Non-technological innovation is an important element of firms' innovation activities that both supplement and complement technological innovation, i.e. the introduction of new products and new processes. We analyse the spread of nontechnological innovation in firms, their relation to technological innovation, and their effects to firm performance and success with product and process innovation, using data from the German Community Innovation Survey conducted in 2005 (German CIS 4). Non-technological innovation is defined as the introduction of new organisational methods or the introduction of new marketing methods. We find that the determinants of a firm's propensity to introduce technological and non-technological innovations are very similar and that both types are closely related. There are only small effects of nontechnological innovation on a firm’ profit margin, which contrasts the strong effects to be found from technological innovation. However, non-technological innovation spurs success with product and process innovation terms of sales with market novelties and cost reductions from new processes.

Schmidt, Tobias and Christian Rammer (2007), Non-technological and Technological Innovation: Strange Bedfellows?, ZEW Discussion Paper No. 07-052, Mannheim.

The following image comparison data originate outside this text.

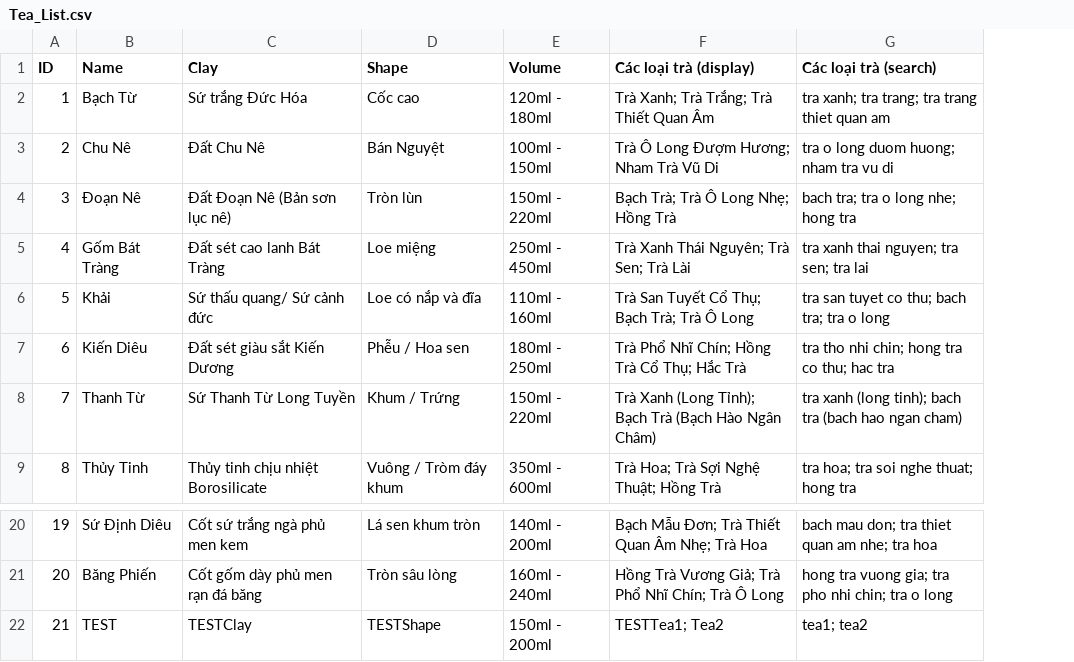
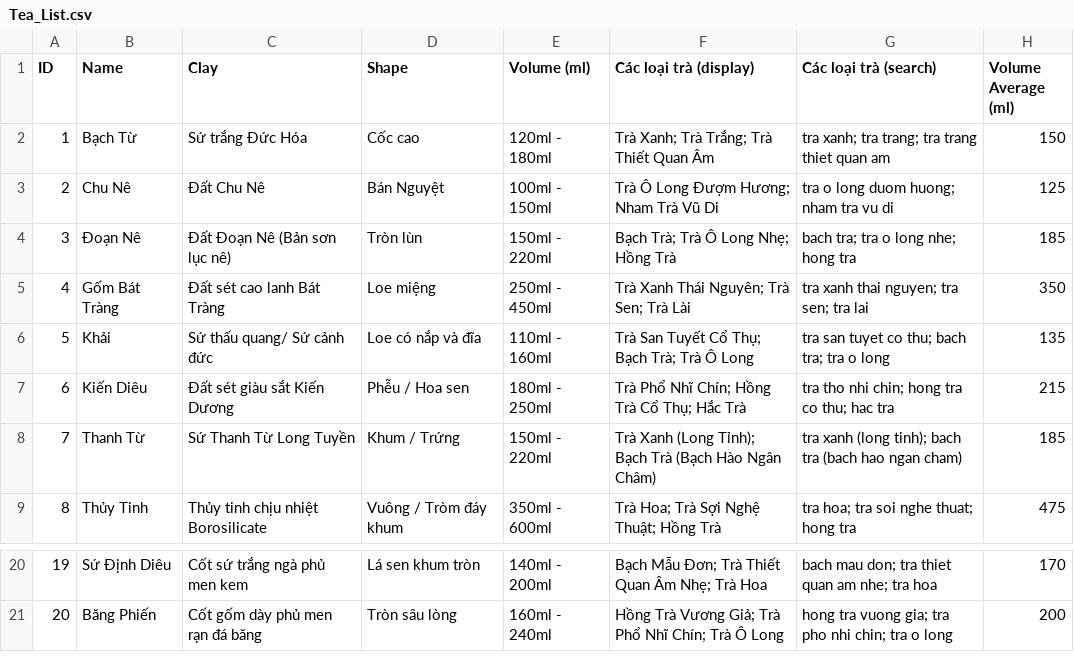
Before and after one commit to Silverert/Tea-Project-Program, a CSV file: Tea_List.csv, drawn as a sheet; only a part is shown, gaps mark what is left out; removed rows and columns are numbered as before the commit, all else as after; the diff names each change by its address in the sheet, - before the commit and + after, or states it on an @@ line.

```diff
--- a/Tea_List.csv
+++ b/Tea_List.csv
+column H (Volume Average (ml)), rows 2-9: 150 | 125 | 185 | 350 | 135 | 215 | 185 | 475; rows 20-21: 170 | 200
-E1: Volume
+E1: Volume (ml)
-row 22: 21 | TEST | TESTClay | TESTShape | 150ml - 200ml | TESTTea1; Tea2 | tea1; tea2
```
Also changed, not shown: 7 other files.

Download


Schmidt, Tobias
Rammer, Christian


organisational innovation, marketing innovation, effects of innovation, CIS 4